Source: Erin Donaghue / CBS News
The brother of George Zimmerman, the former neighborhood watch captain accused in the February, 2012 killing of unarmed Florida teen Trayvon Martin, denounced the findings of a state audio expert who analyzed a 911 call as “voodoo forensics.”
In the call, placed by a neighbor just before Zimmerman shot Martin during a confrontation in a gated Sanford, Fla. community, a person is heard screaming for help, followed by a loud bang. The state audio expert, Alan Reich, has said that he heard Trayvon Martin saying “I’m begging you” after analyzing the recording, and George Zimmerman speaking like an evangelist or carnival barker saying “These shall be,” the Orlando Sentinel reports.

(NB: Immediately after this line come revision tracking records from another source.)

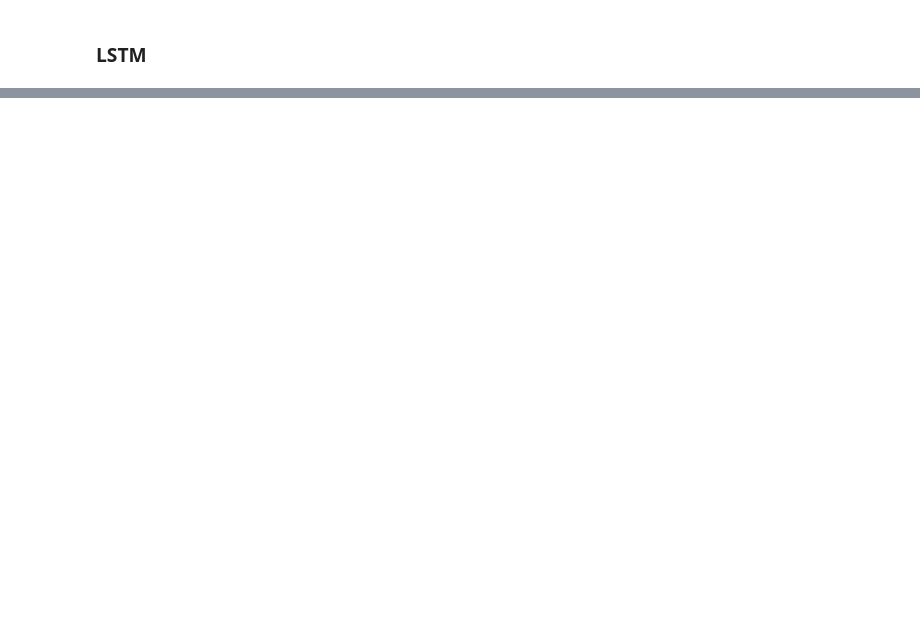
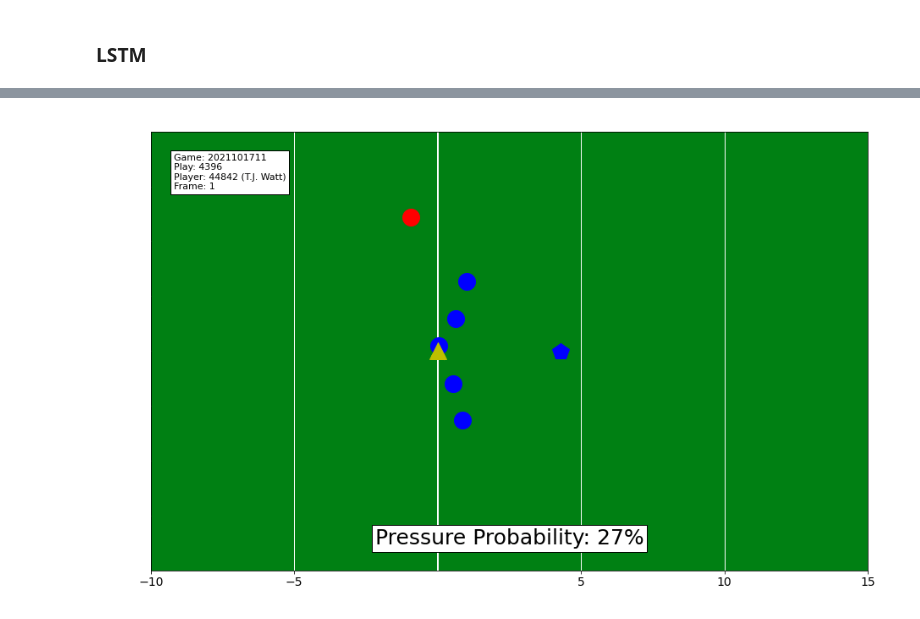
Before and after one commit to jskaza/nfl-big-data-bowl-2023, a Jupyter notebook: pressure_probability_models.ipynb, the cells around one changed output, grey strips where cells are left out. Cells and saved outputs as stored; diff of their text form; code cells hidden in the pictures; blank space fills up the shorter version.

```diff
--- a/pressure_probability_models.ipynb
+++ b/pressure_probability_models.ipynb
@@ -230,0 +434,2 @@ Epoch 6/50
+# %%
+watt_rush2, watt_probs2 = make_probs(df, mod2, 2021101711, 4396, 44842)
@@ -230,0 +438,4 @@ Epoch 6/50
+# %%
+path_plot(watt_rush2, watt_probs2, 2021101711, 4396, 44842, "T.J. Watt")
+# %% [output]
+[figure, added]
```
Also changed, not shown: parts of 25 cells of this notebook, 1 other file.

Other experts, including analysts at the FBI, have not heard the phrases that Reich claims to hear in the recording of the call. FBI analysts said they were unable to analyze the recording because of its poor quality, and others haven’t been able to determine who was crying for help.
The recording is likely to be a key piece of evidence at Zimmerman’s upcoming trial, which launches with jury selection June 10. Zimmerman has claimed he was defending himself after the 17-year-old attacked him.
To read this article in its entirety visit CBS News.